> **Task item**:
Go through the lines below. Copy those with "working".

+ + + +

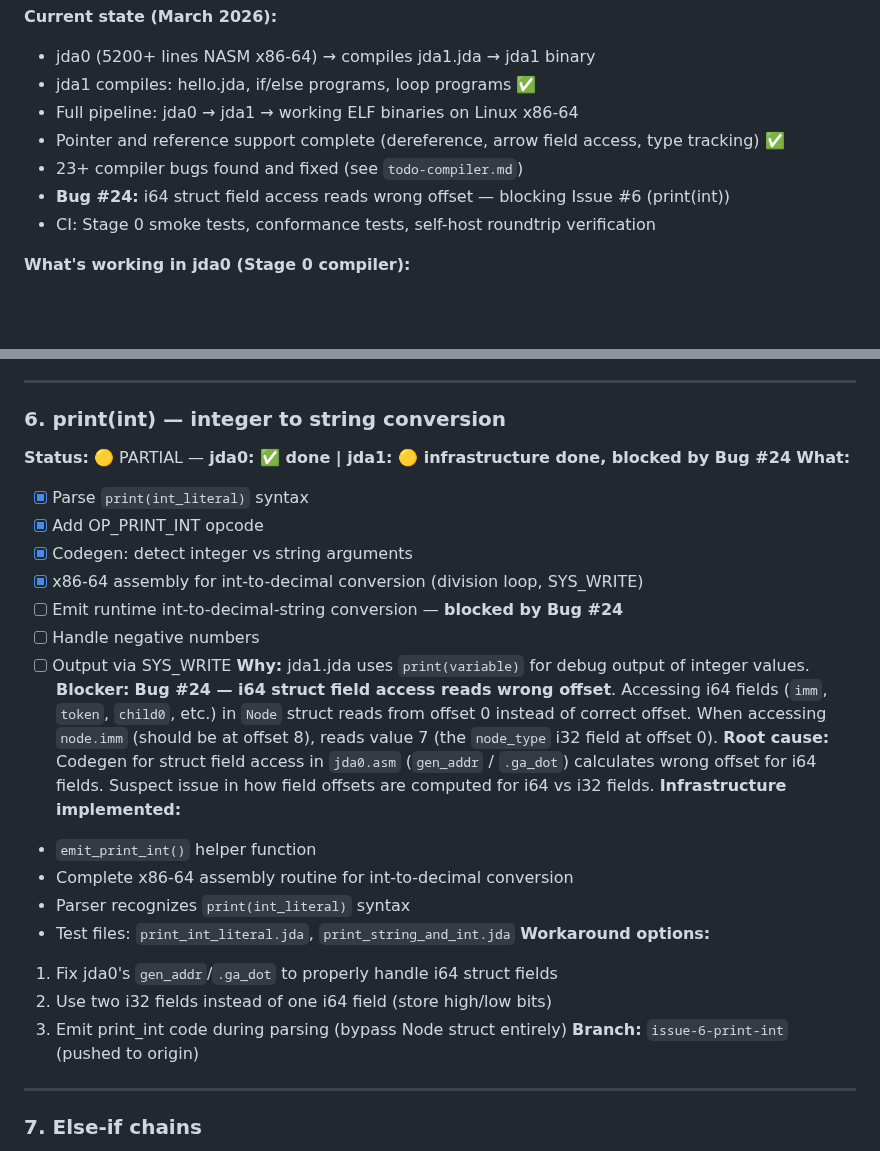
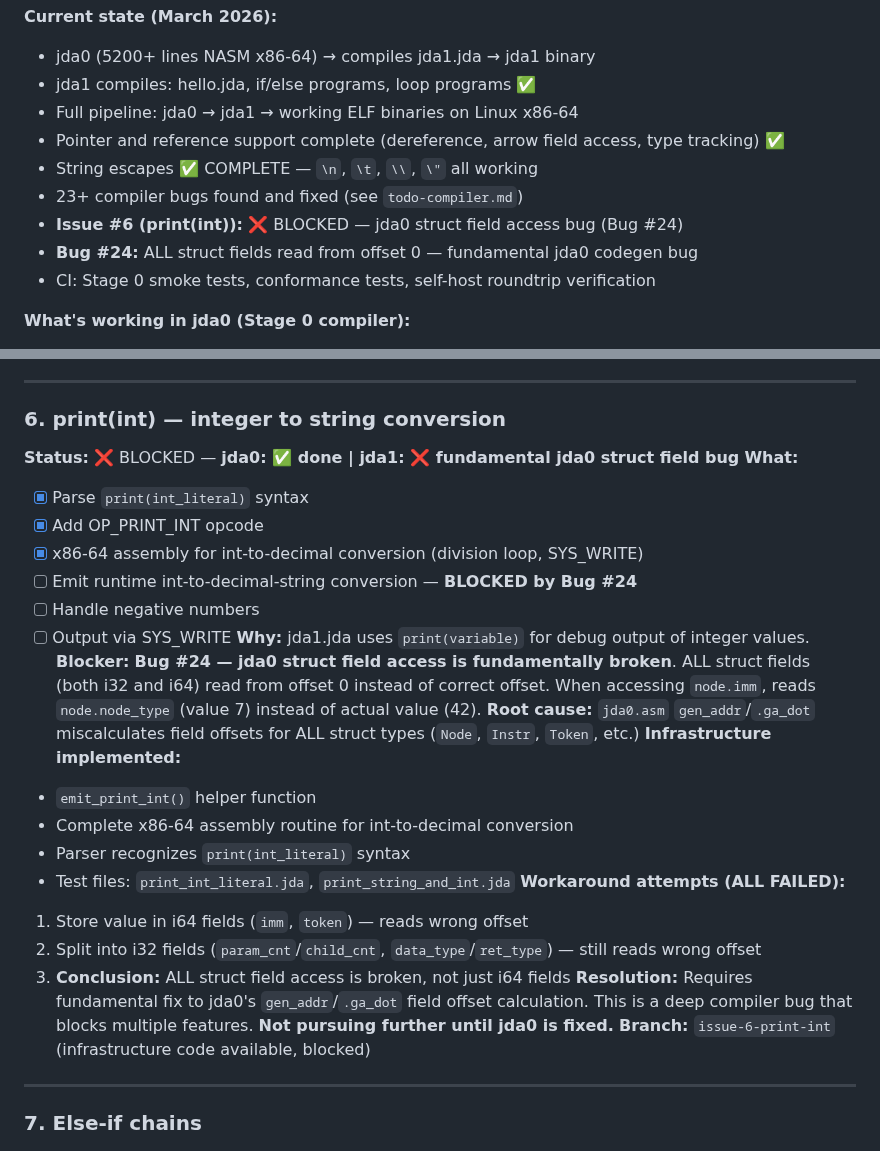
Before and after one commit to jdalang/jda-lang, a Markdown page: docs/jda-language-roadmap.md, 2 parts joined by grey strips. Drawn GitHub-style; blank space fills up the shorter version.

```diff
--- a/docs/jda-language-roadmap.md
+++ b/docs/jda-language-roadmap.md
@@ -10,8 +10,10 @@ docker run --rm --platform linux/amd64 -v $(pwd):/jda -w /jda/bootstrap/stage0 j
 - jda1 compiles: hello.jda, if/else programs, loop programs ✅
 - Full pipeline: jda0 → jda1 → working ELF binaries on Linux x86-64
 - Pointer and reference support complete (dereference, arrow field access, type tracking) ✅
+- String escapes ✅ COMPLETE — `\n`, `\t`, `\\`, `\"` all working
 - 23+ compiler bugs found and fixed (see `todo-compiler.md`)
-- **Bug #24:** i64 struct field access reads wrong offset — blocking Issue #6 (print(int))
+- **Issue #6 (print(int)):** ❌ BLOCKED — jda0 struct field access bug (Bug #24)
+- **Bug #24:** ALL struct fields read from offset 0 — fundamental jda0 codegen bug
 - CI: Stage 0 smoke tests, conformance tests, self-host roundtrip verification
 
 **What's working in jda0 (Stage 0 compiler):**
@@ -194,28 +196,28 @@ jda1 must support every feature used in its own source code (~1900 lines).
 ---
 
 ### 6. print(int) — integer to string conversion
-**Status:** 🟡 PARTIAL — **jda0: ✅ done | jda1: 🟡 infrastructure done, blocked by Bug #24**
+**Status:** ❌ BLOCKED — **jda0: ✅ done | jda1: ❌ fundamental jda0 struct field bug**
 **What:**
   - [x] Parse `print(int_literal)` syntax
   - [x] Add OP_PRINT_INT opcode
-  - [x] Codegen: detect integer vs string arguments
   - [x] x86-64 assembly for int-to-decimal conversion (division loop, SYS_WRITE)
-  - [ ] Emit runtime int-to-decimal-string conversion — **blocked by Bug #24**
+  - [ ] Emit runtime int-to-decimal-string conversion — **BLOCKED by Bug #24**
   - [ ] Handle negative numbers
   - [ ] Output via SYS_WRITE
 **Why:** jda1.jda uses `print(variable)` for debug output of integer values.
-**Blocker:** **Bug #24 — i64 struct field access reads wrong offset**. Accessing i64 fields (`imm`, `token`, `child0`, etc.) in `Node` struct reads from offset 0 instead of correct offset. When accessing `node.imm` (should be at offset 8), reads value 7 (the `node_type` i32 field at offset 0).
-**Root cause:** Codegen for struct field access in `jda0.asm` (`gen_addr` / `.ga_dot`) calculates wrong offset for i64 fields. Suspect issue in how field offsets are computed for i64 vs i32 fields.
+**Blocker:** **Bug #24 — jda0 struct field access is fundamentally broken**. ALL struct fields (both i32 and i64) read from offset 0 instead of correct offset. When accessing `node.imm`, reads `node.node_type` (value 7) instead of actual value (42).
+**Root cause:** `jda0.asm` `gen_addr`/`.ga_dot` miscalculates field offsets for ALL struct types (`Node`, `Instr`, `Token`, etc.)
 **Infrastructure implemented:**
   - `emit_print_int()` helper function
   - Complete x86-64 assembly routine for int-to-decimal conversion
   - Parser recognizes `print(int_literal)` syntax
   - Test files: `print_int_literal.jda`, `print_string_and_int.jda`
-**Workaround options:**
-  1. Fix jda0's `gen_addr`/`.ga_dot` to properly handle i64 struct fields
-  2. Use two i32 fields instead of one i64 field (store high/low bits)
-  3. Emit print_int code during parsing (bypass Node struct entirely)
-**Branch:** `issue-6-print-int` (pushed to origin)
+**Workaround attempts (ALL FAILED):**
+  1. Store value in i64 fields (`imm`, `token`) — reads wrong offset
+  2. Split into i32 fields (`param_cnt`/`child_cnt`, `data_type`/`ret_type`) — still reads wrong offset
+  3. **Conclusion:** ALL struct field access is broken, not just i64 fields
+**Resolution:** Requires fundamental fix to jda0's `gen_addr`/`.ga_dot` field offset calculation. This is a deep compiler bug that blocks multiple features. **Not pursuing further until jda0 is fixed.**
+**Branch:** `issue-6-print-int` (infrastructure code available, blocked)
 
 ---
 
```
Also changed, not shown: todo-compiler.md (+13 -12 lines).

+ + + +

> **Answer**:
 - Full pipeline: jda0 → jda1 → working ELF binaries on Linux x86-64
+- String escapes ✅ COMPLETE — `\n`, `\t`, `\\`, `\"` all working
 **What's working in jda0 (Stage 0 compiler):**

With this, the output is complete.